### About this exercise
Your reply should be made up of every line in the records below that holds the string "library".

+++ Provided data

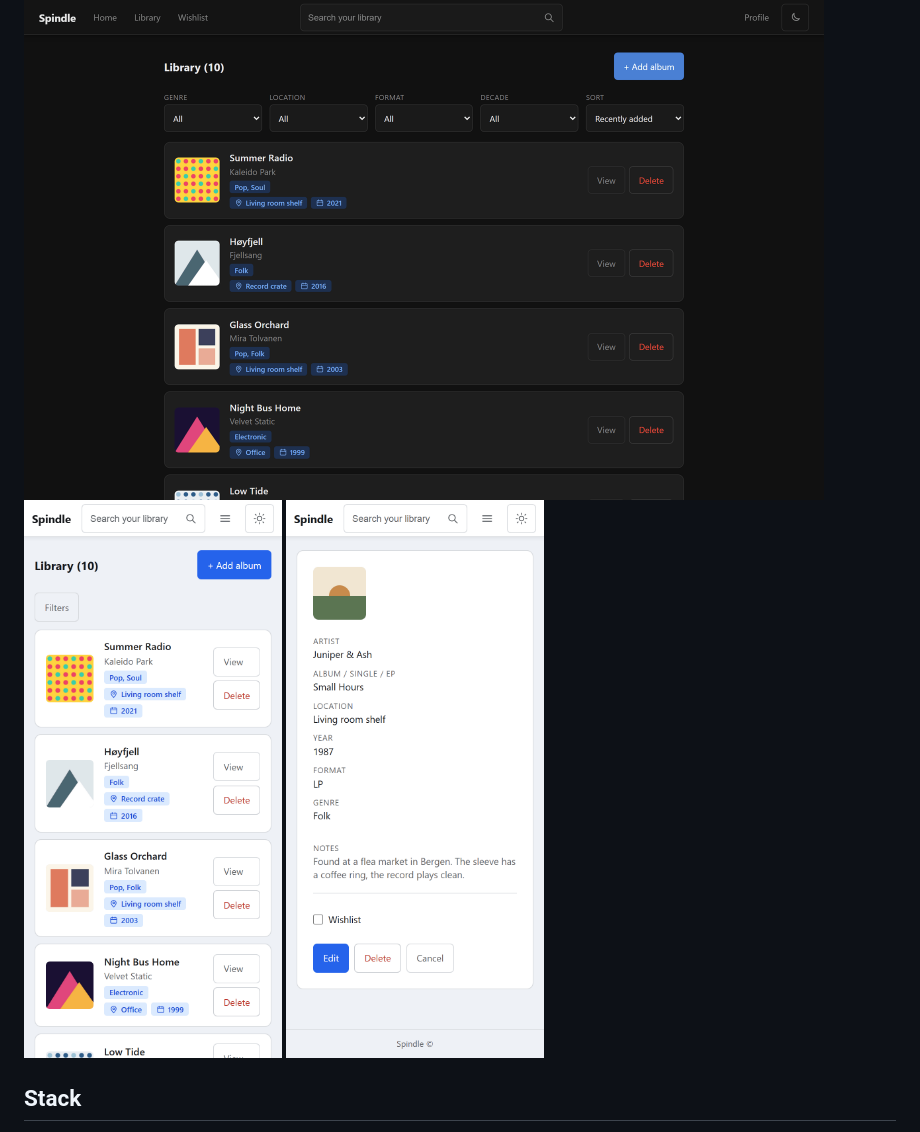
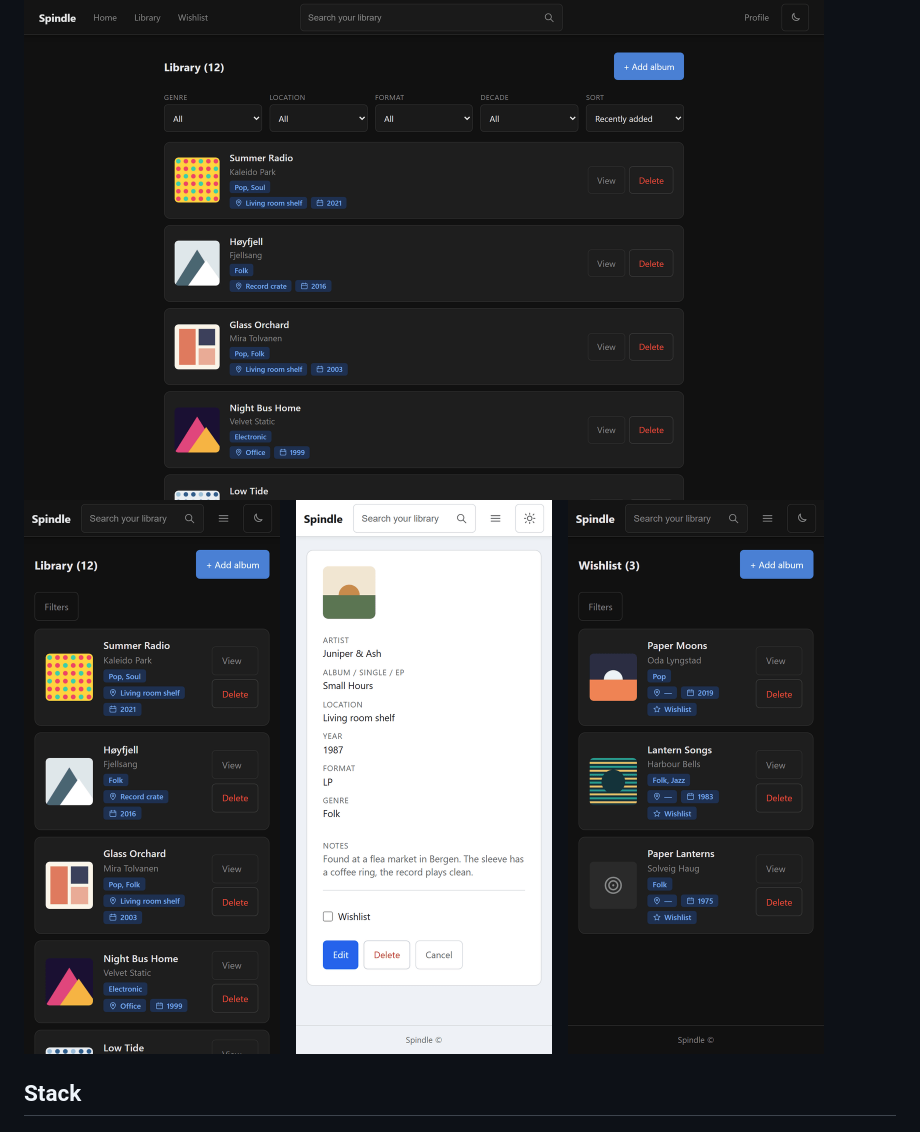
Before and after one commit to malinfossum/spindle, a Markdown page: README.md, the part around the change. Rendered like a GitHub page; pictures changed too: docs/images/album-phone-light.png (deleted), docs/images/library-desktop-dark.png, docs/images/library-phone-light.png (deleted).

Commit message:
Line up the README screenshots and add the wishlist (#31)
The phone shots were two loose images left-aligned under the desktop shot. They are now one image as wide as it: the library in dark, an album in light and the wishlist in dark, with the same gap between each. The demo library gets two more wishlist albums so that page has something to show.

```diff
--- a/README.md
+++ b/README.md
@@ -44,10 +44,7 @@ The albums and covers below are made up for the demo.
 
 <img src="docs/images/library-desktop-dark.png" width="800" alt="The library on desktop in the dark theme: genre, location, format, decade and sort filters above a list of albums, each with its cover, artist, genres, shelf location and year.">
 
-<p>
-  <img src="docs/images/library-phone-light.png" width="260" alt="The library on a phone in the light theme, with the filters folded behind a Filters button.">
-  <img src="docs/images/album-phone-light.png" width="260" alt="One album on a phone in the light theme: cover, artist, title, location, year, format, genre and a note.">
-</p>
+<img src="docs/images/phones.png" width="800" alt="Three phone screens side by side. Left, the library in the dark theme with the filters folded behind a Filters button. Middle, one album in the light theme: cover, artist, title, location, year, format, genre and a note. Right, the wishlist in the dark theme with three albums.">
 
 ## Stack
 
```
Also changed, not shown: docs/project-note.md (+1 -1 lines).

++++++

### Task response
Before and after one commit to malinfossum/spindle, a Markdown page: README.md, the part around the change. Rendered like a GitHub page; pictures changed too: docs/images/album-phone-light.png (deleted), docs/images/library-desktop-dark.png, docs/images/library-phone-light.png (deleted).
The phone shots were two loose images left-aligned under the desktop shot. They are now one image as wide as it: the library in dark, an album in light and the wishlist in dark, with the same gap between each. The demo library gets two more wishlist albums so that page has something to show.
 <img src="docs/images/library-desktop-dark.png" width="800" alt="The library on desktop in the dark theme: genre, location, format, decade and sort filters above a list of albums, each with its cover, artist, genres, shelf location and year.">
-  <img src="docs/images/library-phone-light.png" width="260" alt="The library on a phone in the light theme, with the filters folded behind a Filters button.">
+<img src="docs/images/phones.png" width="800" alt="Three phone screens side by side. Left, the library in the dark theme with the filters folded behind a Filters button. Middle, one album in the light theme: cover, artist, title, location, year, format, genre and a note. Right, the wishlist in the dark theme with three albums.">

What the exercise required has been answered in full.